:: PROVIDED DATA
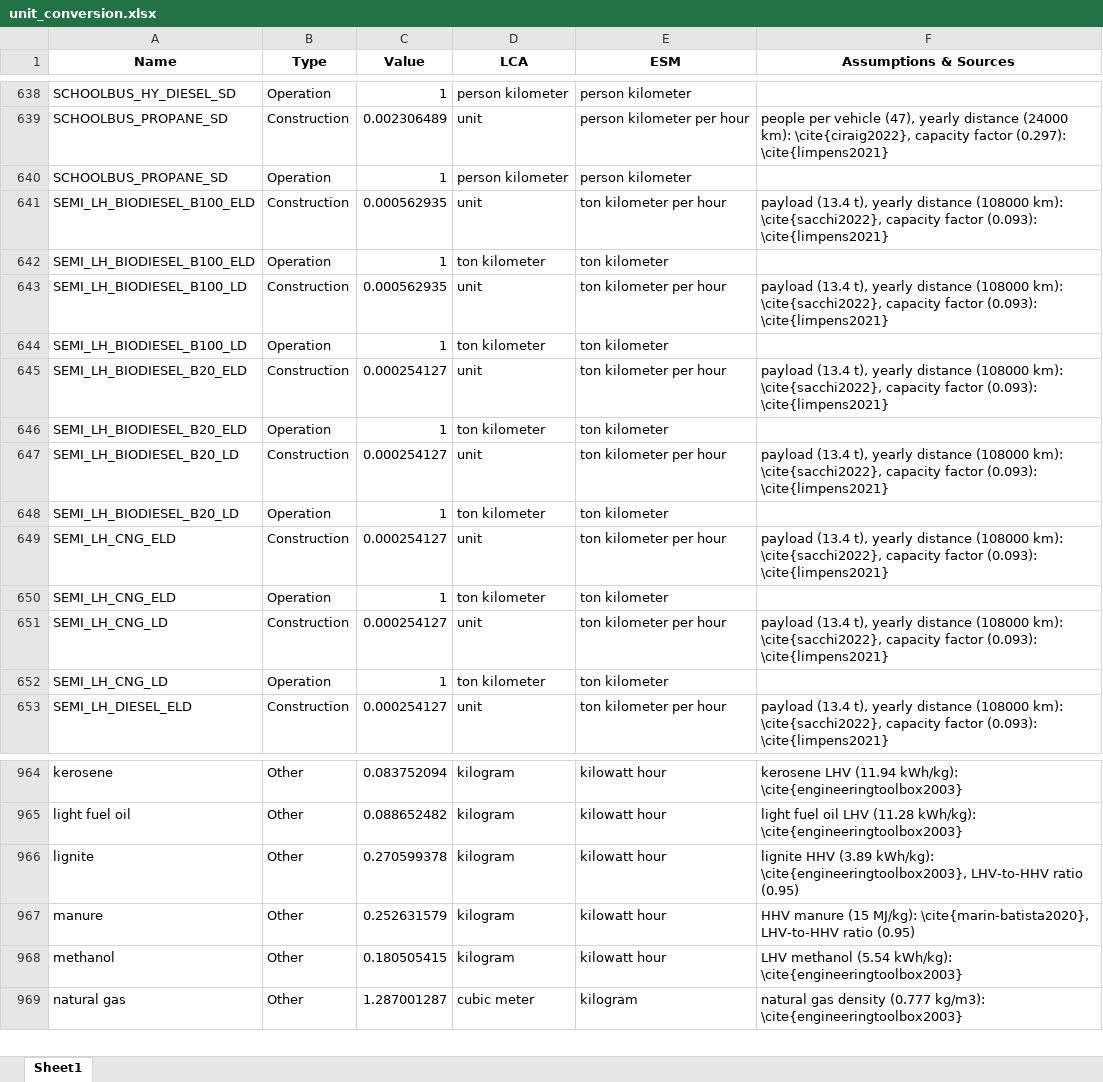
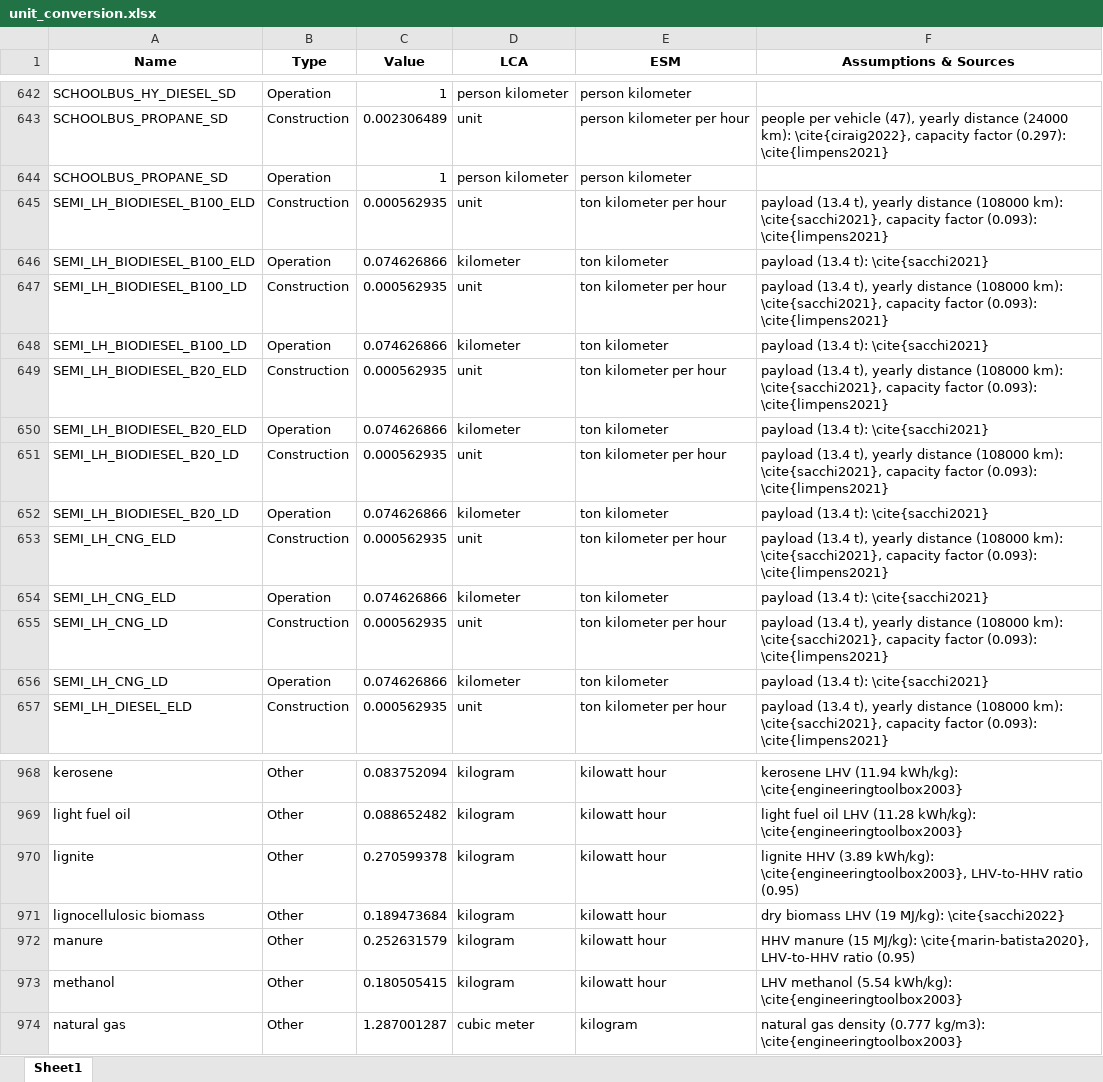
Before and after one commit to matthieu-str/mescal, an Excel workbook: dev/energyscope_data/CA-QC/unit_conversion.xlsx, sheet Sheet1, drawn as a sheet; only a part is shown, gaps mark what is left out; values as stored, in another font and other column widths than the file's, no borders; addresses are those after the commit; the diff covers the shown part only; the diff names each change by its address in the sheet, - before the commit and + after, or states it on an @@ line.

```diff
--- a/dev/energyscope_data/CA-QC/unit_conversion.xlsx (sheet Sheet1)
+++ b/dev/energyscope_data/CA-QC/unit_conversion.xlsx (sheet Sheet1)
-F645 (Assumptions & Sources): …(108000 km): \cite{sacchi2022}, capacity factor…
+F645 (Assumptions & Sources): …(108000 km): \cite{sacchi2021}, capacity factor…
-C646 (Value): 1
+C646 (Value): 0.074626866
-D646 (LCA): ton kilometer
+D646 (LCA): kilometer
-F646 (Assumptions & Sources): (empty)
+F646 (Assumptions & Sources): payload (13.4 t): \cite{sacchi2021}
-F647 (Assumptions & Sources): …(108000 km): \cite{sacchi2022}, capacity factor…
+F647 (Assumptions & Sources): …(108000 km): \cite{sacchi2021}, capacity factor…
-C648 (Value): 1
+C648 (Value): 0.074626866
-D648 (LCA): ton kilometer
+D648 (LCA): kilometer
-F648 (Assumptions & Sources): (empty)
+F648 (Assumptions & Sources): payload (13.4 t): \cite{sacchi2021}
-C649 (Value): 0.000254127
+C649 (Value): 0.000562935
-F649 (Assumptions & Sources): …(108000 km): \cite{sacchi2022}, capacity factor…
+F649 (Assumptions & Sources): …(108000 km): \cite{sacchi2021}, capacity factor…
-C650 (Value): 1
+C650 (Value): 0.074626866
-D650 (LCA): ton kilometer
+D650 (LCA): kilometer
-F650 (Assumptions & Sources): (empty)
+F650 (Assumptions & Sources): payload (13.4 t): \cite{sacchi2021}
-C651 (Value): 0.000254127
+C651 (Value): 0.000562935
-F651 (Assumptions & Sources): …(108000 km): \cite{sacchi2022}, capacity factor…
+F651 (Assumptions & Sources): …(108000 km): \cite{sacchi2021}, capacity factor…
-C652 (Value): 1
+C652 (Value): 0.074626866
-D652 (LCA): ton kilometer
+D652 (LCA): kilometer
-F652 (Assumptions & Sources): (empty)
+F652 (Assumptions & Sources): payload (13.4 t): \cite{sacchi2021}
-C653 (Value): 0.000254127
+C653 (Value): 0.000562935
-F653 (Assumptions & Sources): …(108000 km): \cite{sacchi2022}, capacity factor…
+F653 (Assumptions & Sources): …(108000 km): \cite{sacchi2021}, capacity factor…
-C654 (Value): 1
+C654 (Value): 0.074626866
-D654 (LCA): ton kilometer
+D654 (LCA): kilometer
-F654 (Assumptions & Sources): (empty)
+F654 (Assumptions & Sources): payload (13.4 t): \cite{sacchi2021}
-C655 (Value): 0.000254127
+C655 (Value): 0.000562935
-F655 (Assumptions & Sources): …(108000 km): \cite{sacchi2022}, capacity factor…
+F655 (Assumptions & Sources): …(108000 km): \cite{sacchi2021}, capacity factor…
-C656 (Value): 1
+C656 (Value): 0.074626866
-D656 (LCA): ton kilometer
+D656 (LCA): kilometer
-F656 (Assumptions & Sources): (empty)
+F656 (Assumptions & Sources): payload (13.4 t): \cite{sacchi2021}
-C657 (Value): 0.000254127
+C657 (Value): 0.000562935
-F657 (Assumptions & Sources): …(108000 km): \cite{sacchi2022}, capacity factor…
+F657 (Assumptions & Sources): …(108000 km): \cite{sacchi2021}, capacity factor…
+row 971: lignocellulosic biomass | Other | 0.189473684 | kilogram | kilowatt hour | dry biomass LHV (19 MJ/kg): \cite{sacchi2022}
```
Also changed, not shown: 39 added rows and 228 edited cells elsewhere in this sheet, formulas that keep their value, docs/_static/unit_conversion_energyscope.xlsx, 12 other files.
::::
(GOAL OF THE EXERCISE)
Please copy each line of the material that contains the word "empty".

(RESULT OF THIS EXERCISE)
-F646 (Assumptions & Sources): (empty)
-F648 (Assumptions & Sources): (empty)
-F650 (Assumptions & Sources): (empty)
-F652 (Assumptions & Sources): (empty)
-F654 (Assumptions & Sources): (empty)
-F656 (Assumptions & Sources): (empty)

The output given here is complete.